> What is expected: Read the records below and copy each line that contains "README".

> Information given:

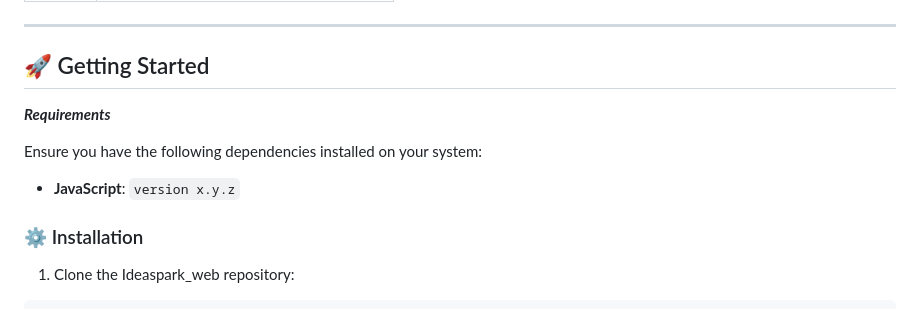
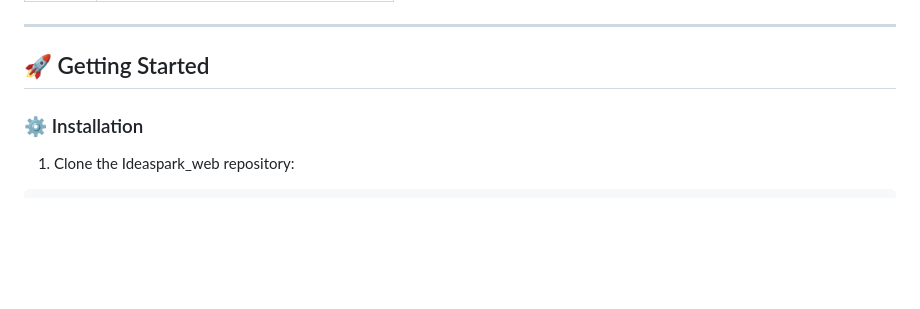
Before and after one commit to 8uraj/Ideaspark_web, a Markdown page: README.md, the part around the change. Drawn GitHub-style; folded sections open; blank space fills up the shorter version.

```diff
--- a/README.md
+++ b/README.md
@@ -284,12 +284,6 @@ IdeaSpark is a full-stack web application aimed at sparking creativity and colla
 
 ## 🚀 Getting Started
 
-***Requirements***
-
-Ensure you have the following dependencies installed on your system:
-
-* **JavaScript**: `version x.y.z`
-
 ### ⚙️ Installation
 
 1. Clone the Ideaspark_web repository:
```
...
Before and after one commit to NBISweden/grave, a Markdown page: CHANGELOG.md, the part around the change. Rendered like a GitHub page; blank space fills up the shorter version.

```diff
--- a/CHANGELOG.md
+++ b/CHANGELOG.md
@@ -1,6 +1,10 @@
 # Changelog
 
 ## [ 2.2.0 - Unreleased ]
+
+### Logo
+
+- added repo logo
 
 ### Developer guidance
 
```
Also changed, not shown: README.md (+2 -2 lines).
...
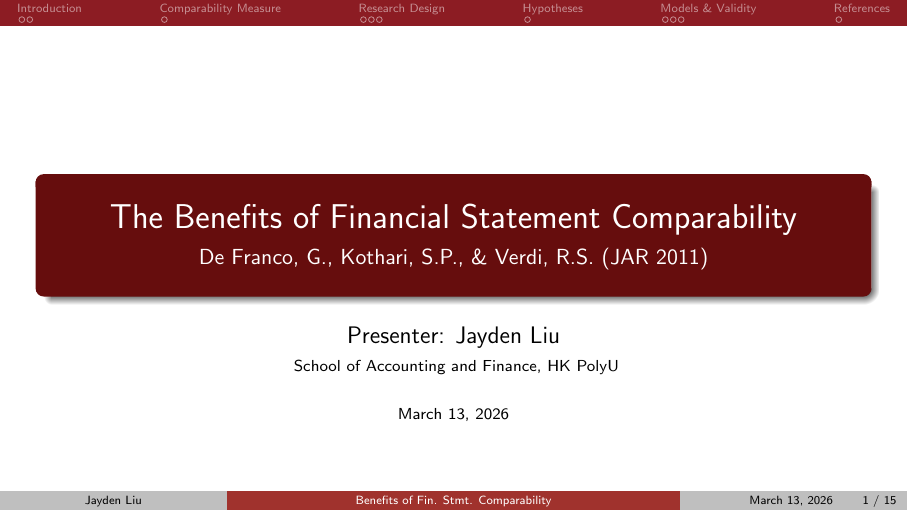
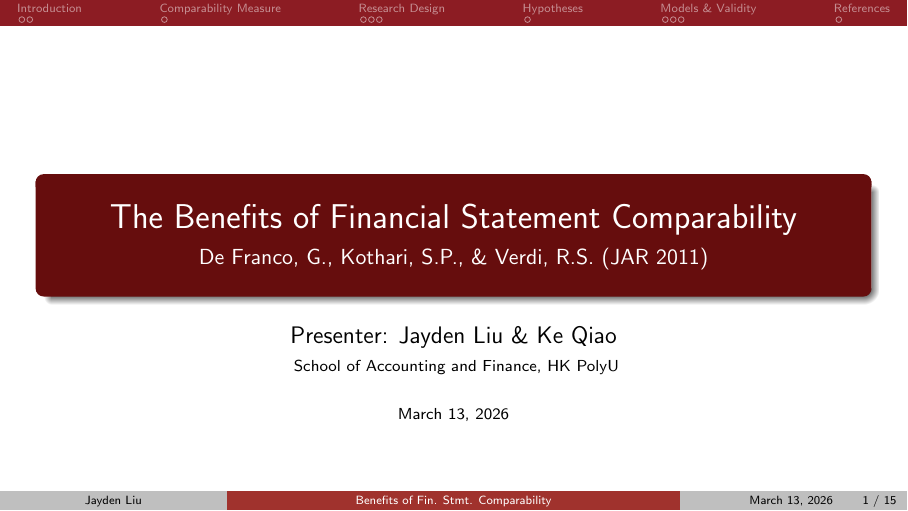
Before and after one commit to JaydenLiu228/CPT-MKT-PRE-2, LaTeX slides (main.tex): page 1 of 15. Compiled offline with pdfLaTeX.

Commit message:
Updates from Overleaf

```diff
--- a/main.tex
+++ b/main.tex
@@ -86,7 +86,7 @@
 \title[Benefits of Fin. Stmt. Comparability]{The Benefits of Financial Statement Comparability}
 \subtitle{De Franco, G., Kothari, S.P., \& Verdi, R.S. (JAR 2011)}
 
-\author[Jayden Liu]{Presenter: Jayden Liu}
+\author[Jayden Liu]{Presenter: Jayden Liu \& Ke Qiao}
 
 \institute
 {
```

> Result for this task:
Before and after one commit to 8uraj/Ideaspark_web, a Markdown page: README.md, the part around the change. Drawn GitHub-style; folded sections open; blank space fills up the shorter version.
--- a/README.md
+++ b/README.md
Also changed, not shown: README.md (+2 -2 lines).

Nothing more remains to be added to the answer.